Given data →
+---+

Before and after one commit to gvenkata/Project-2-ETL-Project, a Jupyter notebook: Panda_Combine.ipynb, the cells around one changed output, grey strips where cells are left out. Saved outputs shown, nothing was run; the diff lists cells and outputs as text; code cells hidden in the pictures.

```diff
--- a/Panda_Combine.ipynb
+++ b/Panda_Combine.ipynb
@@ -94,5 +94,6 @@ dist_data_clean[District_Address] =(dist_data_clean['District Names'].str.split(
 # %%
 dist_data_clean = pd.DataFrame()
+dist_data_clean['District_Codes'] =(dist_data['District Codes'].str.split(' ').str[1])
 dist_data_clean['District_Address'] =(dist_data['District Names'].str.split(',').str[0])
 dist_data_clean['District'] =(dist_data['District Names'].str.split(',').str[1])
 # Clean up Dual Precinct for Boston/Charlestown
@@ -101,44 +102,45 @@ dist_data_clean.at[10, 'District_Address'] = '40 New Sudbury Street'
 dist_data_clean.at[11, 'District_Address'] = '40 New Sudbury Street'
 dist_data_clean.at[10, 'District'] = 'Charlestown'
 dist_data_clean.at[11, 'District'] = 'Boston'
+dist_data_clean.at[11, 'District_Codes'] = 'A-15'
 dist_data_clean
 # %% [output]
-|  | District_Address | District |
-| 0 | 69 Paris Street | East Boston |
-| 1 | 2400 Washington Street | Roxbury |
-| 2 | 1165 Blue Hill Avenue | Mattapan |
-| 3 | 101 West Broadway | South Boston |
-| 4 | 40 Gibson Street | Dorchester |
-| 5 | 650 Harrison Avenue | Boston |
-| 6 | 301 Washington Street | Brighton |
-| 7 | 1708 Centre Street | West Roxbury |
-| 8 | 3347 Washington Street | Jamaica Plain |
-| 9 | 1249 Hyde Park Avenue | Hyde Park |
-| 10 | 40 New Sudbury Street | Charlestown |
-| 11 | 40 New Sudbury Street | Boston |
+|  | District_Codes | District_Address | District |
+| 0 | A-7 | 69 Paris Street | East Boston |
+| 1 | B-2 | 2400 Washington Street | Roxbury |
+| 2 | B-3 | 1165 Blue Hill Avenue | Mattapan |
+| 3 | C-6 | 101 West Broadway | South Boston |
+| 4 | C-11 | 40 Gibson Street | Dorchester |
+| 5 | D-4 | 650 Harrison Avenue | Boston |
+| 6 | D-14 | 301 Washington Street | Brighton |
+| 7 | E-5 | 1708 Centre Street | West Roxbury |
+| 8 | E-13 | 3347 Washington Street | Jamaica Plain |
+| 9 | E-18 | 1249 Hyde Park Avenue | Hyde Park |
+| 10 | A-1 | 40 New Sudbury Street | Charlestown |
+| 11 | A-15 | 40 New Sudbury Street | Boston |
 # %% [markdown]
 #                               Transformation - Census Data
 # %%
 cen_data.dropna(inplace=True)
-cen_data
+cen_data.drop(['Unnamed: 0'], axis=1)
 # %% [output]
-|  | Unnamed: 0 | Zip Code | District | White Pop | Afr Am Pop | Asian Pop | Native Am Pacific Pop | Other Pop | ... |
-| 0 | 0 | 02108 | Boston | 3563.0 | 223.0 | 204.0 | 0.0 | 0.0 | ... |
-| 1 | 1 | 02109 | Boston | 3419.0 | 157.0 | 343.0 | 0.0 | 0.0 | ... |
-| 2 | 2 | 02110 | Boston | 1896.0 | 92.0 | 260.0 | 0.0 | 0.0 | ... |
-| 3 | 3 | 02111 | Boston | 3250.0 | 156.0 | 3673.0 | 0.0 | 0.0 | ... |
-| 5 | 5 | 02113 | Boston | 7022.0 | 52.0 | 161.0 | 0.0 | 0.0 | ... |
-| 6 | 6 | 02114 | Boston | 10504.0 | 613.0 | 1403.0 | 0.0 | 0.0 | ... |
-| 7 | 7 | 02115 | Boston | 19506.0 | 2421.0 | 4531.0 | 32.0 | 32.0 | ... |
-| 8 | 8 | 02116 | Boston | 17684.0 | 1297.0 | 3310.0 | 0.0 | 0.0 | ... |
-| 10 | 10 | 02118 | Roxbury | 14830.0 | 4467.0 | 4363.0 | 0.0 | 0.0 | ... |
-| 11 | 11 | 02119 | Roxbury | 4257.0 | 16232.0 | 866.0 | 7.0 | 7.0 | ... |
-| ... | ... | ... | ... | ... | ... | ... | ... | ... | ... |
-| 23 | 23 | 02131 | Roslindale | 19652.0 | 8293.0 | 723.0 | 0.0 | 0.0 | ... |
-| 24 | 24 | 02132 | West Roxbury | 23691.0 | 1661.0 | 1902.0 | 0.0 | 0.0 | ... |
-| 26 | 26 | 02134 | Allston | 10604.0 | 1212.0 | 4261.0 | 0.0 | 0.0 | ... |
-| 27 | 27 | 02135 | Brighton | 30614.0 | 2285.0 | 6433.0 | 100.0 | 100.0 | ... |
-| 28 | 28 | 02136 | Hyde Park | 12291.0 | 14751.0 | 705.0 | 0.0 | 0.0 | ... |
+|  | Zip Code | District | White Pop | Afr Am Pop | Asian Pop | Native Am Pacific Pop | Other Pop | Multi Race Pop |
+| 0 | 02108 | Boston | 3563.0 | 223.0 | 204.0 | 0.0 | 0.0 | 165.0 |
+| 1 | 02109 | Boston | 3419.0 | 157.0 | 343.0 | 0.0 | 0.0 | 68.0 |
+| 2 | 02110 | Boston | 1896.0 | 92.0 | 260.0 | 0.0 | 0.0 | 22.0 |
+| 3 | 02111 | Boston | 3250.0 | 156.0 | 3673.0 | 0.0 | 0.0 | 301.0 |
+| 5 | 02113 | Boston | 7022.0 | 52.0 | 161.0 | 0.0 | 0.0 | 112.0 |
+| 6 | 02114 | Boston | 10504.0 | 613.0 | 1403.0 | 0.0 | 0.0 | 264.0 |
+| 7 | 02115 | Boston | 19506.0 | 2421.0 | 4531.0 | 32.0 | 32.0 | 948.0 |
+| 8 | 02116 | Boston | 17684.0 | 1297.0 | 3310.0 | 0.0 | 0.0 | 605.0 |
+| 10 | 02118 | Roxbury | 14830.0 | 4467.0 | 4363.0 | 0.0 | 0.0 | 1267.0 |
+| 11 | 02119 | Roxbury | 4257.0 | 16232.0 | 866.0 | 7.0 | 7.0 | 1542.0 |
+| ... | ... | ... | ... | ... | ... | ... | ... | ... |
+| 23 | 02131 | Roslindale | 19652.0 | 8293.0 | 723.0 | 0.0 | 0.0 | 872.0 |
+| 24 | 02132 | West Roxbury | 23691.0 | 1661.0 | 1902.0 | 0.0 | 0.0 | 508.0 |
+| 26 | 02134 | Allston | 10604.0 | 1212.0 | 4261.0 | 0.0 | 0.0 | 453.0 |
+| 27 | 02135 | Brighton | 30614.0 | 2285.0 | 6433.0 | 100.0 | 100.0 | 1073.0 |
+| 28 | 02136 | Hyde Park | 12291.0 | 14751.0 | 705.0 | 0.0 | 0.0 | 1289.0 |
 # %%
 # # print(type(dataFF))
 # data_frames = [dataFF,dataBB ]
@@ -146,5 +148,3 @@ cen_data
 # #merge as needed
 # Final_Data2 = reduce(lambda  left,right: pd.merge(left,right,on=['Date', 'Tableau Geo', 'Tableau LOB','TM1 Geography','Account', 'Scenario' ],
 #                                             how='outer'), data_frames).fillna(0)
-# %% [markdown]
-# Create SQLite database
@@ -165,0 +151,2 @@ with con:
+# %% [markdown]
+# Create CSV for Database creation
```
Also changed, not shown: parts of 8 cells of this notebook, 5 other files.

+---+

How to complete this task → Reproduce every line in the records above that contains the word "Asian".

Task result →
-|  | Unnamed: 0 | Zip Code | District | White Pop | Afr Am Pop | Asian Pop | Native Am Pacific Pop | Other Pop | ... |
+|  | Zip Code | District | White Pop | Afr Am Pop | Asian Pop | Native Am Pacific Pop | Other Pop | Multi Race Pop |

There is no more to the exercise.